Records shown -
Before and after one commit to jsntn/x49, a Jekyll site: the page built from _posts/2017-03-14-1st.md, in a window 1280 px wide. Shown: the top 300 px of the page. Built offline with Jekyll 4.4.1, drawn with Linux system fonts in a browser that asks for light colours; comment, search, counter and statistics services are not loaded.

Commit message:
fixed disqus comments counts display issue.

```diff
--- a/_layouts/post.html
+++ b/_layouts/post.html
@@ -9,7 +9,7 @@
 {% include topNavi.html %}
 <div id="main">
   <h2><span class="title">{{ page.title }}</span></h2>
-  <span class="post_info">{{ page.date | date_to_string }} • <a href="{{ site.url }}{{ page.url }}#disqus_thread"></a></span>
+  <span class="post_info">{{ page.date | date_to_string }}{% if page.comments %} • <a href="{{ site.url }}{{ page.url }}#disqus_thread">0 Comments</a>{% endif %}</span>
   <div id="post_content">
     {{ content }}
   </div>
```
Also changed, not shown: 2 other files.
==
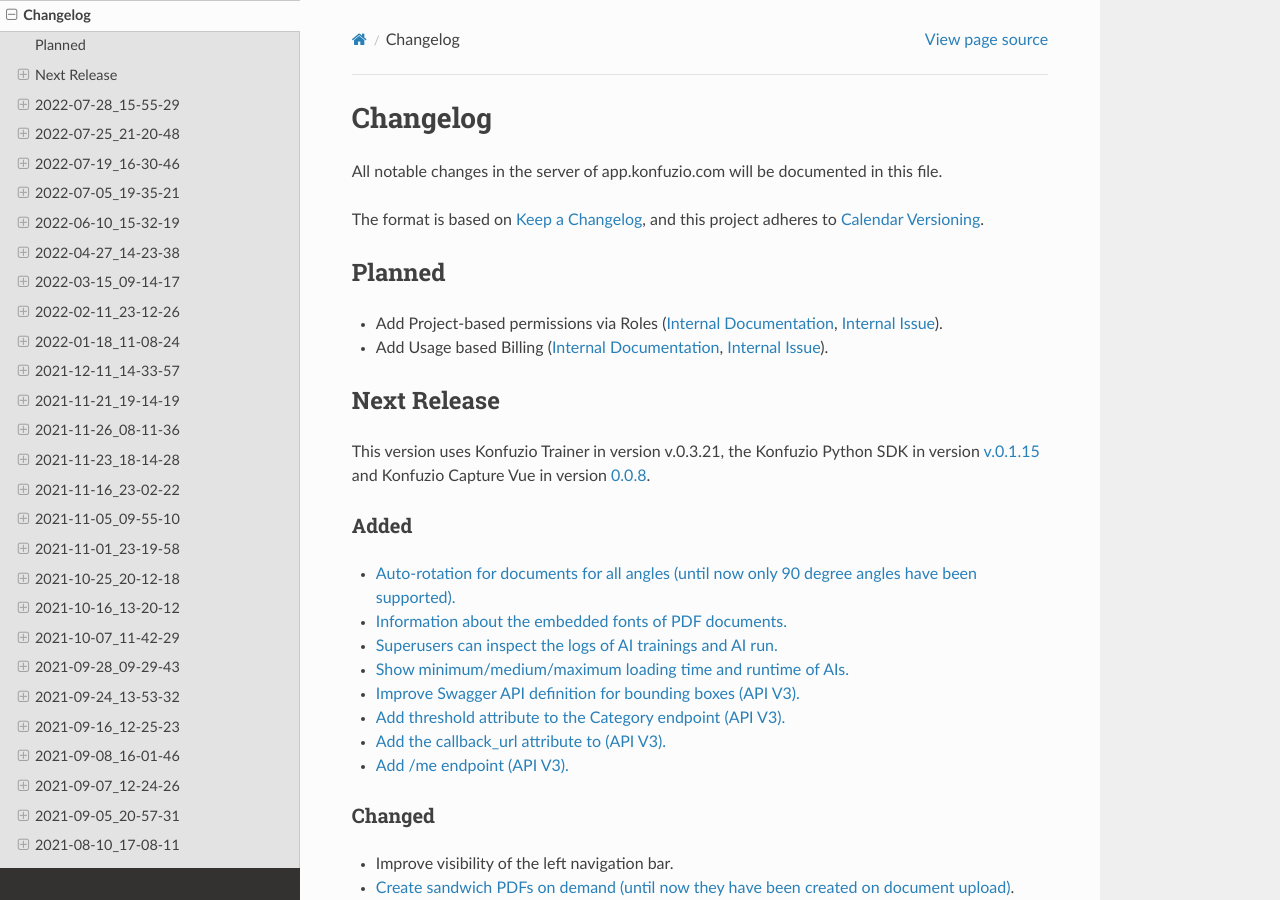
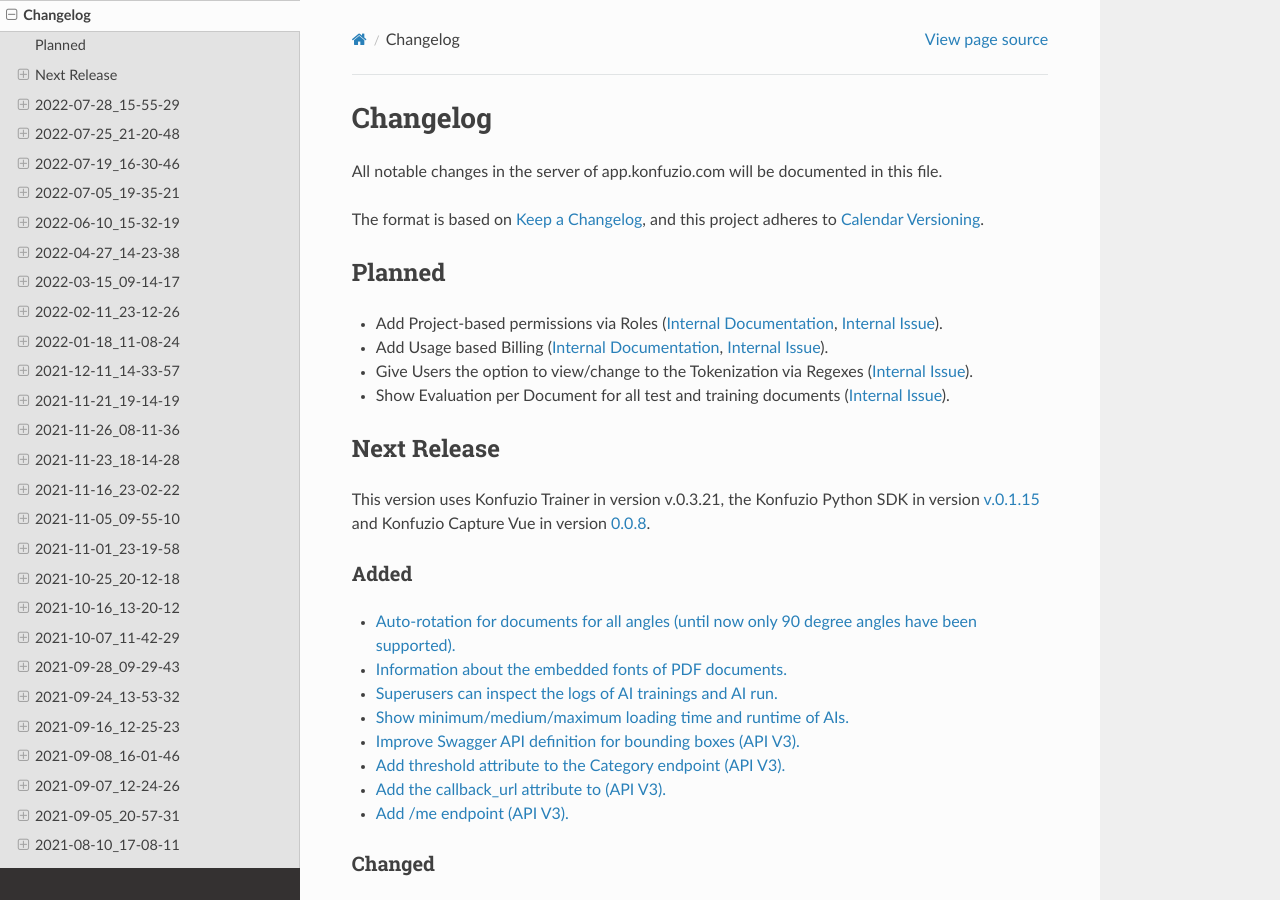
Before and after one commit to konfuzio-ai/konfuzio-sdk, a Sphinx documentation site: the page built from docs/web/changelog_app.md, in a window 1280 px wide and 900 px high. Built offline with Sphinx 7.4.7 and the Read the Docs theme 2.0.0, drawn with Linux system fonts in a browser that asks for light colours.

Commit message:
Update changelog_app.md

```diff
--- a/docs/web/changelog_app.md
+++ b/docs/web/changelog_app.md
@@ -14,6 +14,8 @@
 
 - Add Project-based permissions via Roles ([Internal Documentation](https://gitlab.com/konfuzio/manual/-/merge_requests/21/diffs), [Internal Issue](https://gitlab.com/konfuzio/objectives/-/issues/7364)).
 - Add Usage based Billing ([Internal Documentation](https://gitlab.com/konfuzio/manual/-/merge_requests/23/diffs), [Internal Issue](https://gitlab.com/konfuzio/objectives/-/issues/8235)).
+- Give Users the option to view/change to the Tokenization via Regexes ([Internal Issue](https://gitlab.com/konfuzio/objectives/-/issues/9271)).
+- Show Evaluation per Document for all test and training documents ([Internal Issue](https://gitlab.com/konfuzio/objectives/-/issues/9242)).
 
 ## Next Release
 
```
* * *
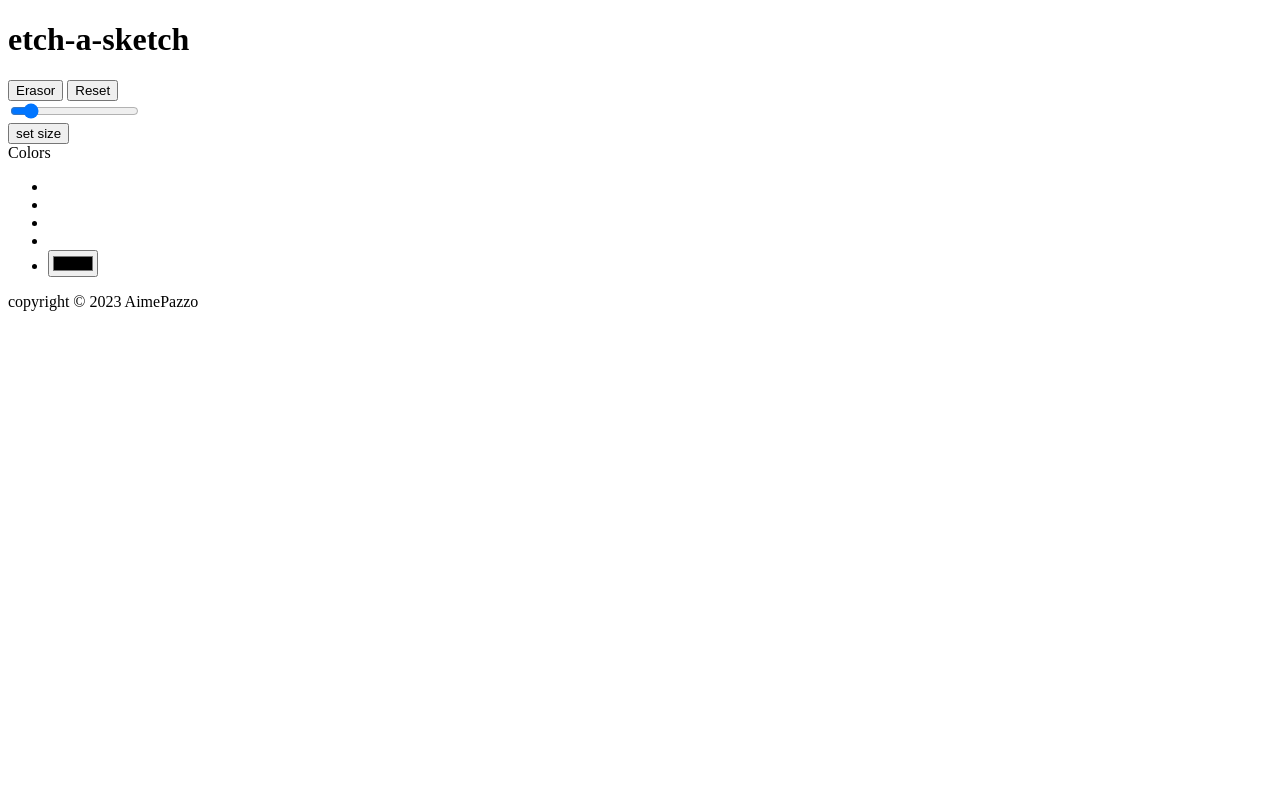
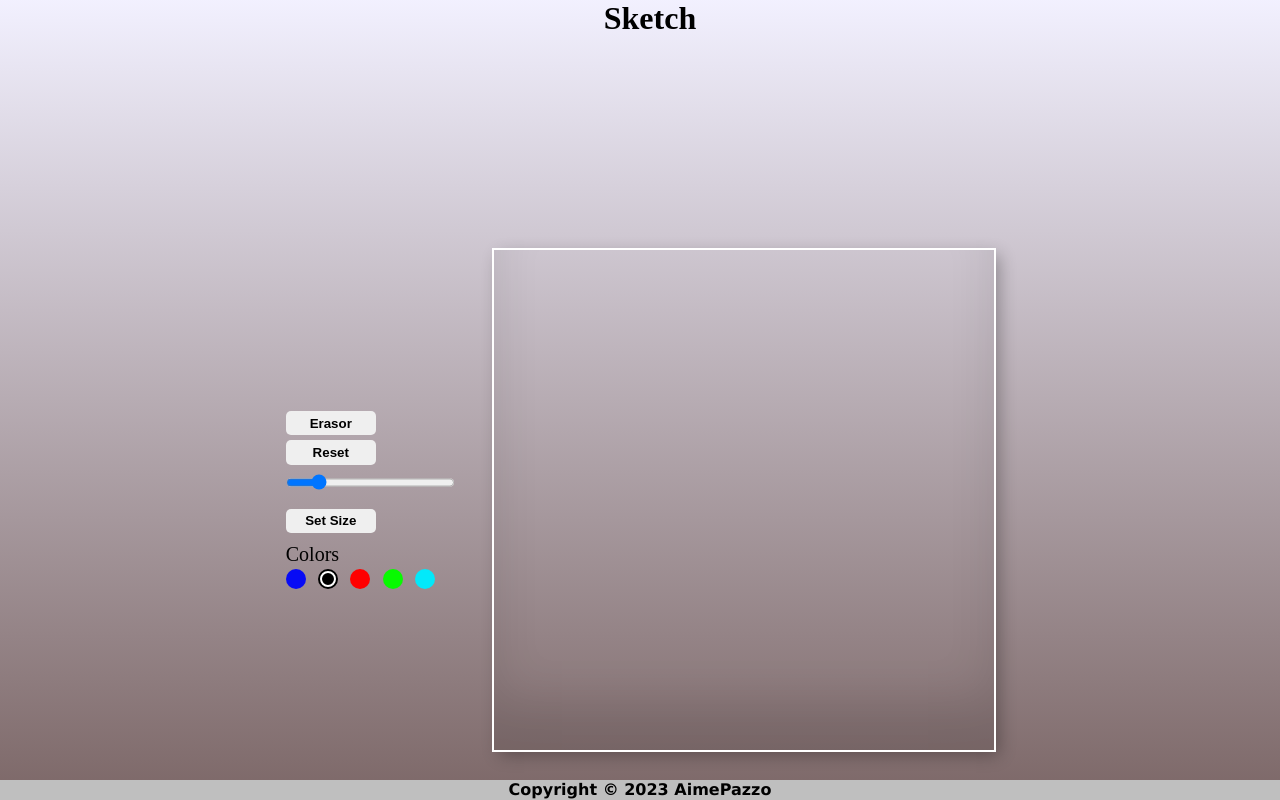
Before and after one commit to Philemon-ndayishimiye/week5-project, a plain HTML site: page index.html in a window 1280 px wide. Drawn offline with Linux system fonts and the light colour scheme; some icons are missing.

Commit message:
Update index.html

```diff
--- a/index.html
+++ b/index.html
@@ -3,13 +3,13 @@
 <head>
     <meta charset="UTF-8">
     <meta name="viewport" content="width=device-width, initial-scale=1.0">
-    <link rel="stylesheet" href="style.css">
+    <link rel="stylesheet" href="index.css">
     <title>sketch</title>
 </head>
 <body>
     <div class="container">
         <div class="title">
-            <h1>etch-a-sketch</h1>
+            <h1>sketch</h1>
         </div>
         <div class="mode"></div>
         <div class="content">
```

How to complete this task - Look through the entries above. Extract each line with the word "index".

Task solution -
Before and after one commit to Philemon-ndayishimiye/week5-project, a plain HTML site: page index.html in a window 1280 px wide. Drawn offline with Linux system fonts and the light colour scheme; some icons are missing.
Update index.html
--- a/index.html
+++ b/index.html
+    <link rel="stylesheet" href="index.css">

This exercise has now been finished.